[DATA TO PROCESS — start]
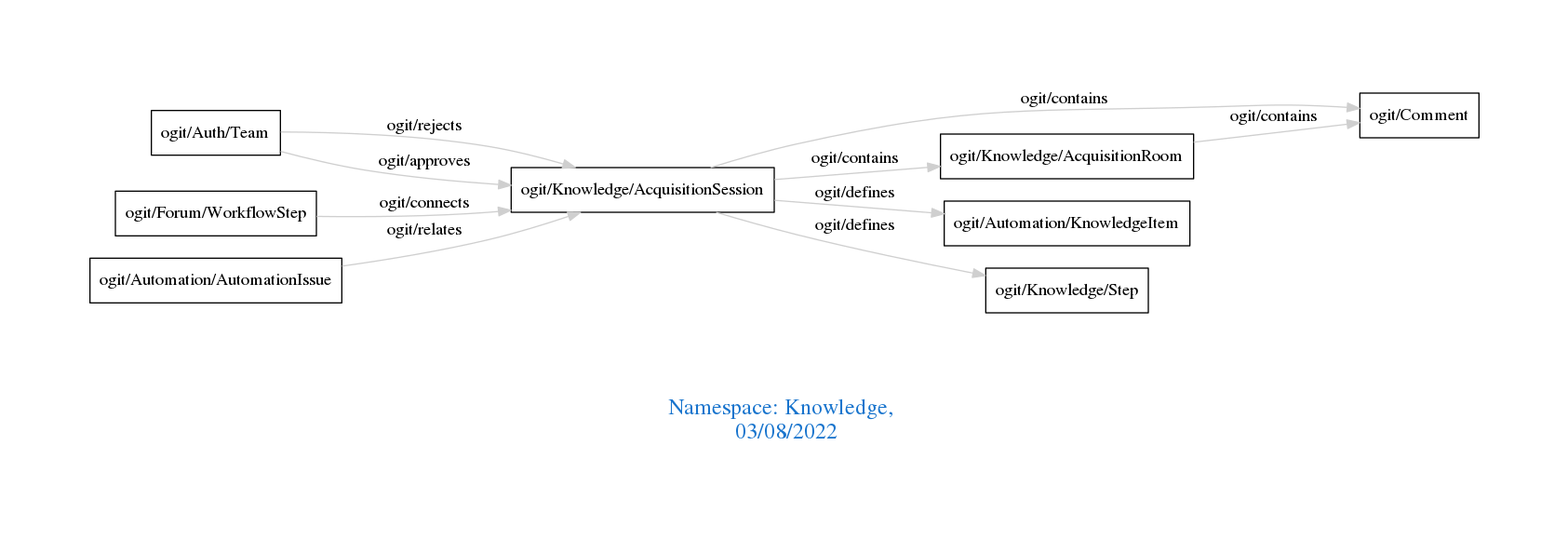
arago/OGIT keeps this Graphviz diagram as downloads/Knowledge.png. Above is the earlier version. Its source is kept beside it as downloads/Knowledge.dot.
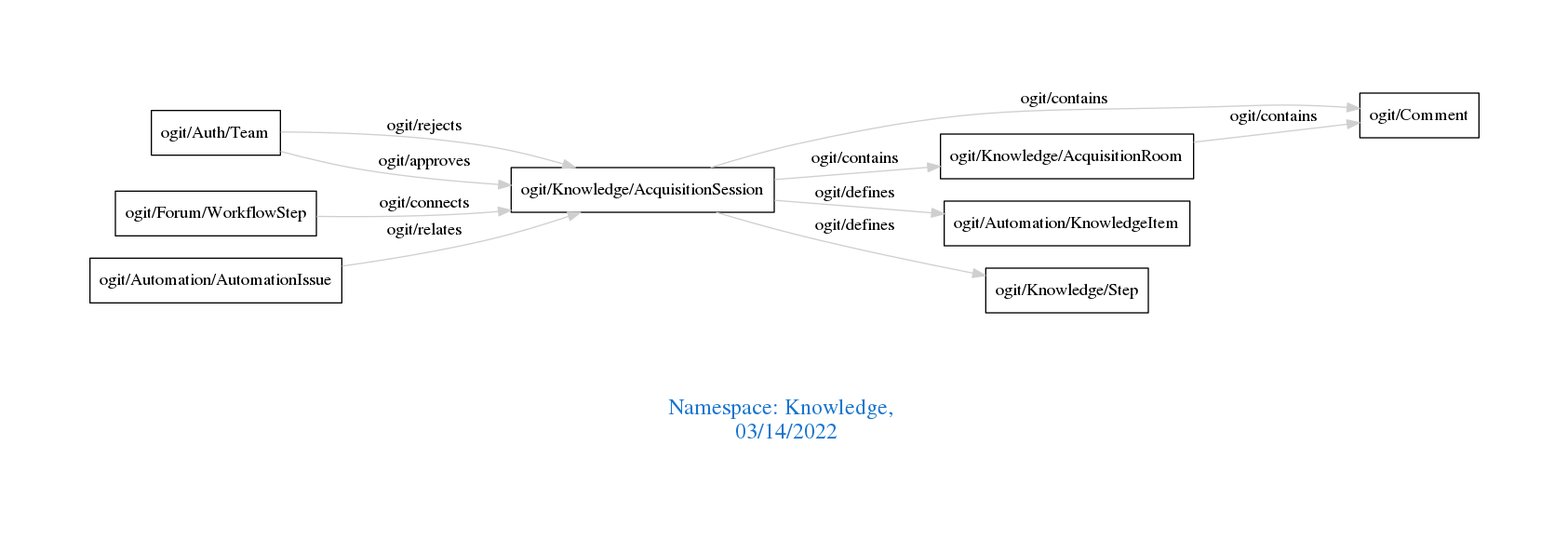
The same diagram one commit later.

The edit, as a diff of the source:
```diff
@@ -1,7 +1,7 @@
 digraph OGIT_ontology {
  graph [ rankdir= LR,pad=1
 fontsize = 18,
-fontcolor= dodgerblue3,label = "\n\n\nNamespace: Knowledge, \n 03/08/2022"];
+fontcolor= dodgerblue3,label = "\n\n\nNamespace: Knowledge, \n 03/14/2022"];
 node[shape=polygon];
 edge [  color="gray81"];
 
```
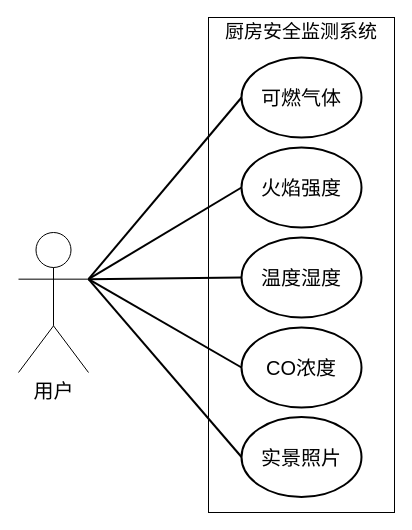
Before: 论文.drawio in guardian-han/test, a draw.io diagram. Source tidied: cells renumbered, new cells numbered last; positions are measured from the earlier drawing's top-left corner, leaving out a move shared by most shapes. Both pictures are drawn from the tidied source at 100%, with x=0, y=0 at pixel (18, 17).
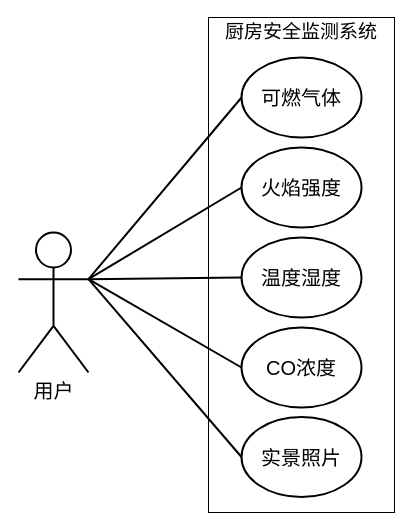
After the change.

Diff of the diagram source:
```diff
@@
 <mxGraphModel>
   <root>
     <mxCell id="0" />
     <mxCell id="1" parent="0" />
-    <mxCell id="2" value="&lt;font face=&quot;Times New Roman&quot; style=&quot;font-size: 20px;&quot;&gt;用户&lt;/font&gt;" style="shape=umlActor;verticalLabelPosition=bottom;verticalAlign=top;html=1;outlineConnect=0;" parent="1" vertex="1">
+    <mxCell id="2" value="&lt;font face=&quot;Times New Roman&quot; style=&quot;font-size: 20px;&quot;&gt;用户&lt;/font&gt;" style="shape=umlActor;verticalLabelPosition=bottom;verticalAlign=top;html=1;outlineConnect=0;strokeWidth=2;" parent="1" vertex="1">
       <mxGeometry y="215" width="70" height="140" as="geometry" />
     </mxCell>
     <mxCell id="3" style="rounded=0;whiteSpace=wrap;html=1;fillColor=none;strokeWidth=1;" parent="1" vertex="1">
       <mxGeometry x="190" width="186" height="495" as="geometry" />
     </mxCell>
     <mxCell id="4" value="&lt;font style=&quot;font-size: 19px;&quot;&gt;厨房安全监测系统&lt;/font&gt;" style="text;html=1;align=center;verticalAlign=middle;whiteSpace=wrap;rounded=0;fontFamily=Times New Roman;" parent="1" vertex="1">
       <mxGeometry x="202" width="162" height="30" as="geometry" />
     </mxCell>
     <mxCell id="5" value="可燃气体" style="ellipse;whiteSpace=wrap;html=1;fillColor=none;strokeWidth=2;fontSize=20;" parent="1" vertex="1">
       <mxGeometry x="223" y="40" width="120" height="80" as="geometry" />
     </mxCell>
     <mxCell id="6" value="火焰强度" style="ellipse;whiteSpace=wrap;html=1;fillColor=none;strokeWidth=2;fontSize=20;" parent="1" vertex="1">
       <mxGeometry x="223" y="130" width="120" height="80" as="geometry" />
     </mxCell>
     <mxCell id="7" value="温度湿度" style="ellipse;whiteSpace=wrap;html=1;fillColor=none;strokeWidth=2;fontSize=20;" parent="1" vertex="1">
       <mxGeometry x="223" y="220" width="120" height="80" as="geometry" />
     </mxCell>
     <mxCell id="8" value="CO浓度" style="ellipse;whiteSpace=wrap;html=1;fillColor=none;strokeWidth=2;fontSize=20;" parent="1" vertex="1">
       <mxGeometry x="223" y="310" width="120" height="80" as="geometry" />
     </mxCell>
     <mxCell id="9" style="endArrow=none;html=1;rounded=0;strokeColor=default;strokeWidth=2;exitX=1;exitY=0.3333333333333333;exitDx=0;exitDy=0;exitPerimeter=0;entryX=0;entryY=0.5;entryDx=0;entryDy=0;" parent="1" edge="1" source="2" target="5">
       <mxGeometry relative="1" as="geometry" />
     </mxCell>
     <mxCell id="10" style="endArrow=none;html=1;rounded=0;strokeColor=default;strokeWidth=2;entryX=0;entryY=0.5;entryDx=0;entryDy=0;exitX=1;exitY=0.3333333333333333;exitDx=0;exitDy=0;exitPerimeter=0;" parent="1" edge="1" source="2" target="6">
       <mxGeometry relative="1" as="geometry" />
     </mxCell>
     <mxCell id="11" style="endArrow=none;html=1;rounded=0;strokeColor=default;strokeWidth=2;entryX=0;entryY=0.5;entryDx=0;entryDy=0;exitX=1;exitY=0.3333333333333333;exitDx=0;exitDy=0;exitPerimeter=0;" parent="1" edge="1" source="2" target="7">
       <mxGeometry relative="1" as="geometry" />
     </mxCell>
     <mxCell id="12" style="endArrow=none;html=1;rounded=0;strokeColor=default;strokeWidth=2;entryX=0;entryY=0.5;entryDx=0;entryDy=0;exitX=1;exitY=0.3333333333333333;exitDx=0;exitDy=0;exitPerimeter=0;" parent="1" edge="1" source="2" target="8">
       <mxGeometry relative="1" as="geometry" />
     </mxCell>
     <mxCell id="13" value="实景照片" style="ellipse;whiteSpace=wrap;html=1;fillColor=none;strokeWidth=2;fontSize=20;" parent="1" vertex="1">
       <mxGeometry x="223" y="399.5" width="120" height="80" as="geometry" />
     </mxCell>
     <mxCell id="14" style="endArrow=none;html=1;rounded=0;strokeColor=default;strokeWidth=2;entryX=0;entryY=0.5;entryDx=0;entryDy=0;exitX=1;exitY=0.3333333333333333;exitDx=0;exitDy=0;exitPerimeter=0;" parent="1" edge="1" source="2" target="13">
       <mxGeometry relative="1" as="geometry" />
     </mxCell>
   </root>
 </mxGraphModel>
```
[DATA TO PROCESS — finish]
THE PROBLEM ->
Could you output the full set of entries exactly, skipping every picture?

ANSWER TO THIS PROBLEM ->
arago/OGIT keeps this Graphviz diagram as downloads/Knowledge.png. Above is the earlier version. Its source is kept beside it as downloads/Knowledge.dot.
The same diagram one commit later.

The edit, as a diff of the source:
```diff
@@ -1,7 +1,7 @@
 digraph OGIT_ontology {
  graph [ rankdir= LR,pad=1
 fontsize = 18,
-fontcolor= dodgerblue3,label = "\n\n\nNamespace: Knowledge, \n 03/08/2022"];
+fontcolor= dodgerblue3,label = "\n\n\nNamespace: Knowledge, \n 03/14/2022"];
 node[shape=polygon];
 edge [  color="gray81"];
 
```
Before: 论文.drawio in guardian-han/test, a draw.io diagram. Source tidied: cells renumbered, new cells numbered last; positions are measured from the earlier drawing's top-left corner, leaving out a move shared by most shapes. Both pictures are drawn from the tidied source at 100%, with x=0, y=0 at pixel (18, 17).
After the change.

Diff of the diagram source:
```diff
@@
 <mxGraphModel>
   <root>
     <mxCell id="0" />
     <mxCell id="1" parent="0" />
-    <mxCell id="2" value="&lt;font face=&quot;Times New Roman&quot; style=&quot;font-size: 20px;&quot;&gt;用户&lt;/font&gt;" style="shape=umlActor;verticalLabelPosition=bottom;verticalAlign=top;html=1;outlineConnect=0;" parent="1" vertex="1">
+    <mxCell id="2" value="&lt;font face=&quot;Times New Roman&quot; style=&quot;font-size: 20px;&quot;&gt;用户&lt;/font&gt;" style="shape=umlActor;verticalLabelPosition=bottom;verticalAlign=top;html=1;outlineConnect=0;strokeWidth=2;" parent="1" vertex="1">
       <mxGeometry y="215" width="70" height="140" as="geometry" />
     </mxCell>
     <mxCell id="3" style="rounded=0;whiteSpace=wrap;html=1;fillColor=none;strokeWidth=1;" parent="1" vertex="1">
       <mxGeometry x="190" width="186" height="495" as="geometry" />
     </mxCell>
     <mxCell id="4" value="&lt;font style=&quot;font-size: 19px;&quot;&gt;厨房安全监测系统&lt;/font&gt;" style="text;html=1;align=center;verticalAlign=middle;whiteSpace=wrap;rounded=0;fontFamily=Times New Roman;" parent="1" vertex="1">
       <mxGeometry x="202" width="162" height="30" as="geometry" />
     </mxCell>
     <mxCell id="5" value="可燃气体" style="ellipse;whiteSpace=wrap;html=1;fillColor=none;strokeWidth=2;fontSize=20;" parent="1" vertex="1">
       <mxGeometry x="223" y="40" width="120" height="80" as="geometry" />
     </mxCell>
     <mxCell id="6" value="火焰强度" style="ellipse;whiteSpace=wrap;html=1;fillColor=none;strokeWidth=2;fontSize=20;" parent="1" vertex="1">
       <mxGeometry x="223" y="130" width="120" height="80" as="geometry" />
     </mxCell>
     <mxCell id="7" value="温度湿度" style="ellipse;whiteSpace=wrap;html=1;fillColor=none;strokeWidth=2;fontSize=20;" parent="1" vertex="1">
       <mxGeometry x="223" y="220" width="120" height="80" as="geometry" />
     </mxCell>
     <mxCell id="8" value="CO浓度" style="ellipse;whiteSpace=wrap;html=1;fillColor=none;strokeWidth=2;fontSize=20;" parent="1" vertex="1">
       <mxGeometry x="223" y="310" width="120" height="80" as="geometry" />
     </mxCell>
     <mxCell id="9" style="endArrow=none;html=1;rounded=0;strokeColor=default;strokeWidth=2;exitX=1;exitY=0.3333333333333333;exitDx=0;exitDy=0;exitPerimeter=0;entryX=0;entryY=0.5;entryDx=0;entryDy=0;" parent="1" edge="1" source="2" target="5">
       <mxGeometry relative="1" as="geometry" />
     </mxCell>
     <mxCell id="10" style="endArrow=none;html=1;rounded=0;strokeColor=default;strokeWidth=2;entryX=0;entryY=0.5;entryDx=0;entryDy=0;exitX=1;exitY=0.3333333333333333;exitDx=0;exitDy=0;exitPerimeter=0;" parent="1" edge="1" source="2" target="6">
       <mxGeometry relative="1" as="geometry" />
     </mxCell>
     <mxCell id="11" style="endArrow=none;html=1;rounded=0;strokeColor=default;strokeWidth=2;entryX=0;entryY=0.5;entryDx=0;entryDy=0;exitX=1;exitY=0.3333333333333333;exitDx=0;exitDy=0;exitPerimeter=0;" parent="1" edge="1" source="2" target="7">
       <mxGeometry relative="1" as="geometry" />
     </mxCell>
     <mxCell id="12" style="endArrow=none;html=1;rounded=0;strokeColor=default;strokeWidth=2;entryX=0;entryY=0.5;entryDx=0;entryDy=0;exitX=1;exitY=0.3333333333333333;exitDx=0;exitDy=0;exitPerimeter=0;" parent="1" edge="1" source="2" target="8">
       <mxGeometry relative="1" as="geometry" />
     </mxCell>
     <mxCell id="13" value="实景照片" style="ellipse;whiteSpace=wrap;html=1;fillColor=none;strokeWidth=2;fontSize=20;" parent="1" vertex="1">
       <mxGeometry x="223" y="399.5" width="120" height="80" as="geometry" />
     </mxCell>
     <mxCell id="14" style="endArrow=none;html=1;rounded=0;strokeColor=default;strokeWidth=2;entryX=0;entryY=0.5;entryDx=0;entryDy=0;exitX=1;exitY=0.3333333333333333;exitDx=0;exitDy=0;exitPerimeter=0;" parent="1" edge="1" source="2" target="13">
       <mxGeometry relative="1" as="geometry" />
     </mxCell>
   </root>
 </mxGraphModel>
```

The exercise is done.